=== Working data ===

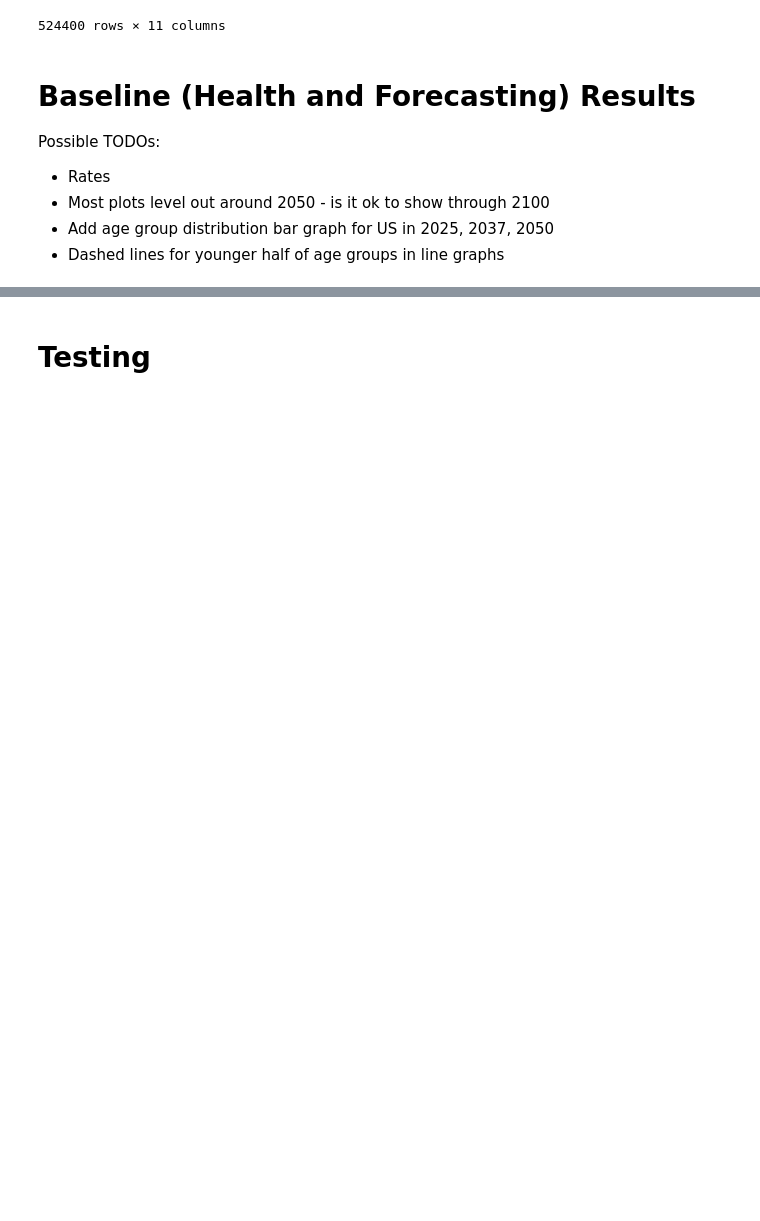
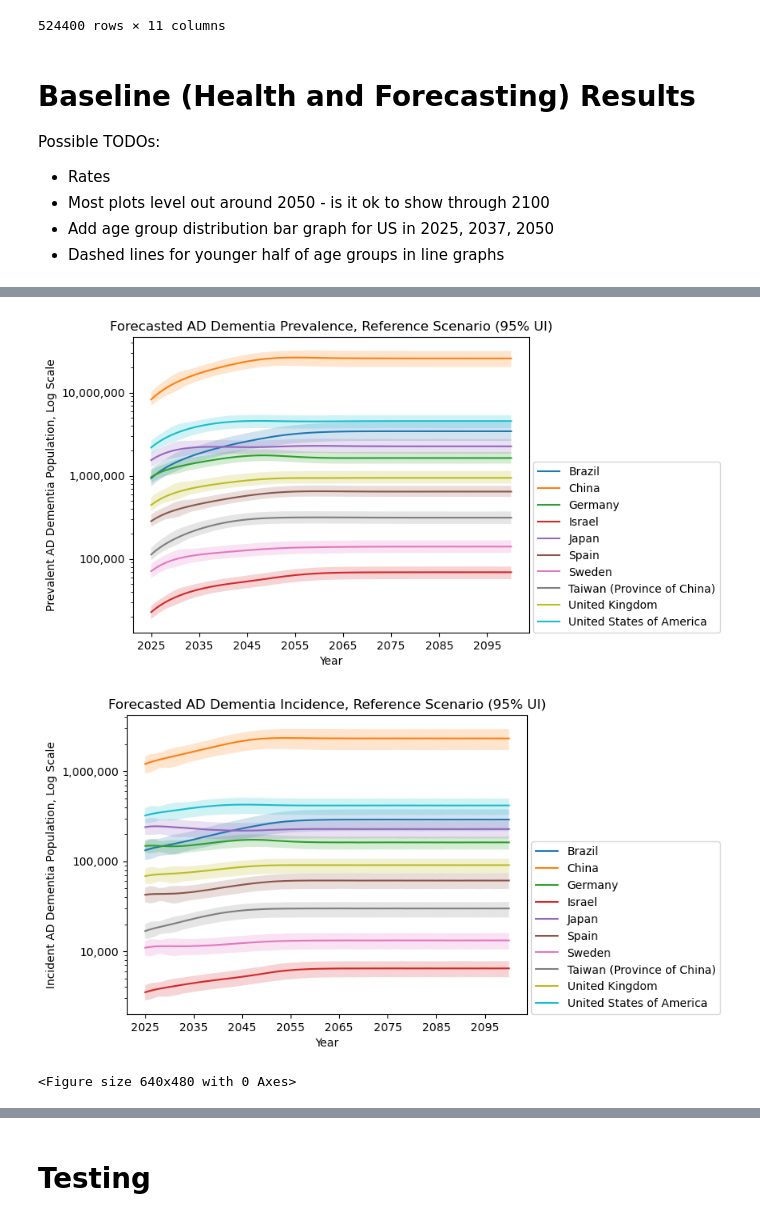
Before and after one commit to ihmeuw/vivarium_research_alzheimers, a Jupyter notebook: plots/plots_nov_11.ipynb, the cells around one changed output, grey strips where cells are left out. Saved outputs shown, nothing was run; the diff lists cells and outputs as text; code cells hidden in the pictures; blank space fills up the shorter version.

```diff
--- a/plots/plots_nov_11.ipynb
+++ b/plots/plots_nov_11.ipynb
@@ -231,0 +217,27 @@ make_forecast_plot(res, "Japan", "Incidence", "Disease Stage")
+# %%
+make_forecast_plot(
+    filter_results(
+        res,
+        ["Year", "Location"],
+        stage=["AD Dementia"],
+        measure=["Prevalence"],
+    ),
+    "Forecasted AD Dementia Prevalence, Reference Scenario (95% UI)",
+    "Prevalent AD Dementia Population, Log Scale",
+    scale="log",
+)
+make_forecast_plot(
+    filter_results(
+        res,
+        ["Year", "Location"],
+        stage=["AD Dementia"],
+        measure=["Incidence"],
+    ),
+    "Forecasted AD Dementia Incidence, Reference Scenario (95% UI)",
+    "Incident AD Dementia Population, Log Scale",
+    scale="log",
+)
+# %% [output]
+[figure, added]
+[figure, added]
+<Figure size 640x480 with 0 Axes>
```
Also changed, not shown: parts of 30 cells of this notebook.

===

Each line above that includes "Dementia" should be shown.

+        stage=["AD Dementia"],
+    "Forecasted AD Dementia Prevalence, Reference Scenario (95% UI)",
+    "Prevalent AD Dementia Population, Log Scale",
+        stage=["AD Dementia"],
+    "Forecasted AD Dementia Incidence, Reference Scenario (95% UI)",
+    "Incident AD Dementia Population, Log Scale",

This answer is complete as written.